Instructions for the task: Keeping each word and mark in place, write out the full listing once more.

Material provided:
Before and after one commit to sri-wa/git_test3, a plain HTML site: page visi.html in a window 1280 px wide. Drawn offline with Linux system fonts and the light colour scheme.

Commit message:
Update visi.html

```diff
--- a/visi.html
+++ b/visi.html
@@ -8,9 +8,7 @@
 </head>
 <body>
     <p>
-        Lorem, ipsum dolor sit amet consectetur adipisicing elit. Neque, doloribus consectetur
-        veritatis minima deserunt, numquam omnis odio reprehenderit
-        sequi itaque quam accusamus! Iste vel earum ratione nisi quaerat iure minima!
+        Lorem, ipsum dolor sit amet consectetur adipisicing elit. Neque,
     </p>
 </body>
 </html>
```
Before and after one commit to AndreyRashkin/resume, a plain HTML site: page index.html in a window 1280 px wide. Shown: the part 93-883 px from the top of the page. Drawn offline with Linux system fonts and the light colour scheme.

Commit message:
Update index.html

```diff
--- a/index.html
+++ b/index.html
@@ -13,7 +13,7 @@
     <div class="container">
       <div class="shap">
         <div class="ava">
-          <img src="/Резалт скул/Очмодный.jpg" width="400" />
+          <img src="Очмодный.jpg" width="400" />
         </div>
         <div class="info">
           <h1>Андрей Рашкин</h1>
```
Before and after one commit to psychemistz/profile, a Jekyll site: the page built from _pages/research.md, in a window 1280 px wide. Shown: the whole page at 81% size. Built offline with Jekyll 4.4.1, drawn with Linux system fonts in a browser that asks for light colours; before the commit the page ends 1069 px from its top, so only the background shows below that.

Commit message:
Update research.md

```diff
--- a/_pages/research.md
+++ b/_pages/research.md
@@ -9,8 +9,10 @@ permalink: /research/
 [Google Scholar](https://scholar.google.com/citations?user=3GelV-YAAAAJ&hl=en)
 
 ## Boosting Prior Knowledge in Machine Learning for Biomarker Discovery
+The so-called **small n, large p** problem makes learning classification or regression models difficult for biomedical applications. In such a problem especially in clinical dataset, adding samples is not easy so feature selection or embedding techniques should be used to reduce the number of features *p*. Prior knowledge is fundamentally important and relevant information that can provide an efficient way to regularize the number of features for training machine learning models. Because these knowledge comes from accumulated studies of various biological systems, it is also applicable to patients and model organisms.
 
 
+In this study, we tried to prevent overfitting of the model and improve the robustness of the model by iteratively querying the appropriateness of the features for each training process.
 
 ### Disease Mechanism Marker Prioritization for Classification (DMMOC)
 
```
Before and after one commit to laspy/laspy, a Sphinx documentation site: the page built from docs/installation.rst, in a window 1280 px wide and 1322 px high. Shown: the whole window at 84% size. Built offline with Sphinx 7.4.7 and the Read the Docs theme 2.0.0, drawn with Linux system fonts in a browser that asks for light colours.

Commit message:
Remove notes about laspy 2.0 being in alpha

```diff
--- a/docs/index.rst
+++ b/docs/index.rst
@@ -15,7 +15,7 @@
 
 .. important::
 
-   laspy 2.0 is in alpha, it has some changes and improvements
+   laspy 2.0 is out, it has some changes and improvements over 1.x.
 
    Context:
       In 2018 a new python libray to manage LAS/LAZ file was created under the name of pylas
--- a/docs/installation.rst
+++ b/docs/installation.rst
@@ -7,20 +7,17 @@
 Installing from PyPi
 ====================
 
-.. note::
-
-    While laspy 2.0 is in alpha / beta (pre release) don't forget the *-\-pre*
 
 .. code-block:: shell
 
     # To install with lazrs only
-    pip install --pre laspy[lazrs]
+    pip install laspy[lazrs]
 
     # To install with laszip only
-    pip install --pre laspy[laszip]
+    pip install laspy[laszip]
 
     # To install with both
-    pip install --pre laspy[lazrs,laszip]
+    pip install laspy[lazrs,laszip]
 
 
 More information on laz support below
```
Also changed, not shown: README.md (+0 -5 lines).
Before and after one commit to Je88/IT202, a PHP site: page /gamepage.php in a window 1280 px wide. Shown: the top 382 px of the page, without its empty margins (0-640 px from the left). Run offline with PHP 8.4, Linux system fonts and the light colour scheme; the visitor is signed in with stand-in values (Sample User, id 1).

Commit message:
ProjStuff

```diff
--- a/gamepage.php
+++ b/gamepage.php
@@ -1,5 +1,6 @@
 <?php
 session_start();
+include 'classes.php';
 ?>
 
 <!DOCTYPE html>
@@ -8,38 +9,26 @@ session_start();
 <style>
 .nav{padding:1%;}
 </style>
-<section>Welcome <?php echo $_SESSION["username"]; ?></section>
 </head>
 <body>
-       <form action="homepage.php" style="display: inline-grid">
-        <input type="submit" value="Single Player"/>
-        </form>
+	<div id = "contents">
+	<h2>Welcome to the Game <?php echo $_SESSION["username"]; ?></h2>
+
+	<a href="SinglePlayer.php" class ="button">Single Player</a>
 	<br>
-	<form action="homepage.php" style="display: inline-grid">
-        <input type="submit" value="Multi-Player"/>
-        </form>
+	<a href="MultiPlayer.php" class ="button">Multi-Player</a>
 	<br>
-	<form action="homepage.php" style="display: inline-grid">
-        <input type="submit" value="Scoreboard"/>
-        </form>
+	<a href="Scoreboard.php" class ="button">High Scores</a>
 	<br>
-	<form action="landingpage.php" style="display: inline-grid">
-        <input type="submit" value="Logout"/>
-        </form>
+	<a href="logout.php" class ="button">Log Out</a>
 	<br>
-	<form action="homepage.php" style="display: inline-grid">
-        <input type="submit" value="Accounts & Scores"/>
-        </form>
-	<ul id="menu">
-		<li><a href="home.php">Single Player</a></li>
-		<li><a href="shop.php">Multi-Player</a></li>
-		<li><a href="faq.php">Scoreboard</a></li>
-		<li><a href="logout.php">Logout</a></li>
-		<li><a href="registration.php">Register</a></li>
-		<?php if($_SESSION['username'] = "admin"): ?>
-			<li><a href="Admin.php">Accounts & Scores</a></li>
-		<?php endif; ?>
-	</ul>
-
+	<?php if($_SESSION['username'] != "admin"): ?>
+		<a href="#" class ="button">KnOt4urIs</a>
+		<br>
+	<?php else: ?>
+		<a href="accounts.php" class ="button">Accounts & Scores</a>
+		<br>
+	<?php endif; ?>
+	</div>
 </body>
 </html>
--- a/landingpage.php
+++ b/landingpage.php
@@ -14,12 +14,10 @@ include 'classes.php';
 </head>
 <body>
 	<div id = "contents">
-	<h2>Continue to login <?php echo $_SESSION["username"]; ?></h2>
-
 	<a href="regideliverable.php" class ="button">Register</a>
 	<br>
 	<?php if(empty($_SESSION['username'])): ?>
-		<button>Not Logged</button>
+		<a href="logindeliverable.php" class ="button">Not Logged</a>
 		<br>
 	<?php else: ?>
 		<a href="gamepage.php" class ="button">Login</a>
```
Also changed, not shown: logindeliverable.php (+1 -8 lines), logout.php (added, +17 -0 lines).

Result:
Before and after one commit to sri-wa/git_test3, a plain HTML site: page visi.html in a window 1280 px wide. Drawn offline with Linux system fonts and the light colour scheme.

Commit message:
Update visi.html

```diff
--- a/visi.html
+++ b/visi.html
@@ -8,9 +8,7 @@
 </head>
 <body>
     <p>
-        Lorem, ipsum dolor sit amet consectetur adipisicing elit. Neque, doloribus consectetur
-        veritatis minima deserunt, numquam omnis odio reprehenderit
-        sequi itaque quam accusamus! Iste vel earum ratione nisi quaerat iure minima!
+        Lorem, ipsum dolor sit amet consectetur adipisicing elit. Neque,
     </p>
 </body>
 </html>
```
Before and after one commit to AndreyRashkin/resume, a plain HTML site: page index.html in a window 1280 px wide. Shown: the part 93-883 px from the top of the page. Drawn offline with Linux system fonts and the light colour scheme.

Commit message:
Update index.html

```diff
--- a/index.html
+++ b/index.html
@@ -13,7 +13,7 @@
     <div class="container">
       <div class="shap">
         <div class="ava">
-          <img src="/Резалт скул/Очмодный.jpg" width="400" />
+          <img src="Очмодный.jpg" width="400" />
         </div>
         <div class="info">
           <h1>Андрей Рашкин</h1>
```
Before and after one commit to psychemistz/profile, a Jekyll site: the page built from _pages/research.md, in a window 1280 px wide. Shown: the whole page at 81% size. Built offline with Jekyll 4.4.1, drawn with Linux system fonts in a browser that asks for light colours; before the commit the page ends 1069 px from its top, so only the background shows below that.

Commit message:
Update research.md

```diff
--- a/_pages/research.md
+++ b/_pages/research.md
@@ -9,8 +9,10 @@ permalink: /research/
 [Google Scholar](https://scholar.google.com/citations?user=3GelV-YAAAAJ&hl=en)
 
 ## Boosting Prior Knowledge in Machine Learning for Biomarker Discovery
+The so-called **small n, large p** problem makes learning classification or regression models difficult for biomedical applications. In such a problem especially in clinical dataset, adding samples is not easy so feature selection or embedding techniques should be used to reduce the number of features *p*. Prior knowledge is fundamentally important and relevant information that can provide an efficient way to regularize the number of features for training machine learning models. Because these knowledge comes from accumulated studies of various biological systems, it is also applicable to patients and model organisms.
 
 
+In this study, we tried to prevent overfitting of the model and improve the robustness of the model by iteratively querying the appropriateness of the features for each training process.
 
 ### Disease Mechanism Marker Prioritization for Classification (DMMOC)
 
```
Before and after one commit to laspy/laspy, a Sphinx documentation site: the page built from docs/installation.rst, in a window 1280 px wide and 1322 px high. Shown: the whole window at 84% size. Built offline with Sphinx 7.4.7 and the Read the Docs theme 2.0.0, drawn with Linux system fonts in a browser that asks for light colours.

Commit message:
Remove notes about laspy 2.0 being in alpha

```diff
--- a/docs/index.rst
+++ b/docs/index.rst
@@ -15,7 +15,7 @@
 
 .. important::
 
-   laspy 2.0 is in alpha, it has some changes and improvements
+   laspy 2.0 is out, it has some changes and improvements over 1.x.
 
    Context:
       In 2018 a new python libray to manage LAS/LAZ file was created under the name of pylas
--- a/docs/installation.rst
+++ b/docs/installation.rst
@@ -7,20 +7,17 @@
 Installing from PyPi
 ====================
 
-.. note::
-
-    While laspy 2.0 is in alpha / beta (pre release) don't forget the *-\-pre*
 
 .. code-block:: shell
 
     # To install with lazrs only
-    pip install --pre laspy[lazrs]
+    pip install laspy[lazrs]
 
     # To install with laszip only
-    pip install --pre laspy[laszip]
+    pip install laspy[laszip]
 
     # To install with both
-    pip install --pre laspy[lazrs,laszip]
+    pip install laspy[lazrs,laszip]
 
 
 More information on laz support below
```
Also changed, not shown: README.md (+0 -5 lines).
Before and after one commit to Je88/IT202, a PHP site: page /gamepage.php in a window 1280 px wide. Shown: the top 382 px of the page, without its empty margins (0-640 px from the left). Run offline with PHP 8.4, Linux system fonts and the light colour scheme; the visitor is signed in with stand-in values (Sample User, id 1).

Commit message:
ProjStuff

```diff
--- a/gamepage.php
+++ b/gamepage.php
@@ -1,5 +1,6 @@
 <?php
 session_start();
+include 'classes.php';
 ?>
 
 <!DOCTYPE html>
@@ -8,38 +9,26 @@ session_start();
 <style>
 .nav{padding:1%;}
 </style>
-<section>Welcome <?php echo $_SESSION["username"]; ?></section>
 </head>
 <body>
-       <form action="homepage.php" style="display: inline-grid">
-        <input type="submit" value="Single Player"/>
-        </form>
+	<div id = "contents">
+	<h2>Welcome to the Game <?php echo $_SESSION["username"]; ?></h2>
+
+	<a href="SinglePlayer.php" class ="button">Single Player</a>
 	<br>
-	<form action="homepage.php" style="display: inline-grid">
-        <input type="submit" value="Multi-Player"/>
-        </form>
+	<a href="MultiPlayer.php" class ="button">Multi-Player</a>
 	<br>
-	<form action="homepage.php" style="display: inline-grid">
-        <input type="submit" value="Scoreboard"/>
-        </form>
+	<a href="Scoreboard.php" class ="button">High Scores</a>
 	<br>
-	<form action="landingpage.php" style="display: inline-grid">
-        <input type="submit" value="Logout"/>
-        </form>
+	<a href="logout.php" class ="button">Log Out</a>
 	<br>
-	<form action="homepage.php" style="display: inline-grid">
-        <input type="submit" value="Accounts & Scores"/>
-        </form>
-	<ul id="menu">
-		<li><a href="home.php">Single Player</a></li>
-		<li><a href="shop.php">Multi-Player</a></li>
-		<li><a href="faq.php">Scoreboard</a></li>
-		<li><a href="logout.php">Logout</a></li>
-		<li><a href="registration.php">Register</a></li>
-		<?php if($_SESSION['username'] = "admin"): ?>
-			<li><a href="Admin.php">Accounts & Scores</a></li>
-		<?php endif; ?>
-	</ul>
-
+	<?php if($_SESSION['username'] != "admin"): ?>
+		<a href="#" class ="button">KnOt4urIs</a>
+		<br>
+	<?php else: ?>
+		<a href="accounts.php" class ="button">Accounts & Scores</a>
+		<br>
+	<?php endif; ?>
+	</div>
 </body>
 </html>
--- a/landingpage.php
+++ b/landingpage.php
@@ -14,12 +14,10 @@ include 'classes.php';
 </head>
 <body>
 	<div id = "contents">
-	<h2>Continue to login <?php echo $_SESSION["username"]; ?></h2>
-
 	<a href="regideliverable.php" class ="button">Register</a>
 	<br>
 	<?php if(empty($_SESSION['username'])): ?>
-		<button>Not Logged</button>
+		<a href="logindeliverable.php" class ="button">Not Logged</a>
 		<br>
 	<?php else: ?>
 		<a href="gamepage.php" class ="button">Login</a>
```
Also changed, not shown: logindeliverable.php (+1 -8 lines), logout.php (added, +17 -0 lines).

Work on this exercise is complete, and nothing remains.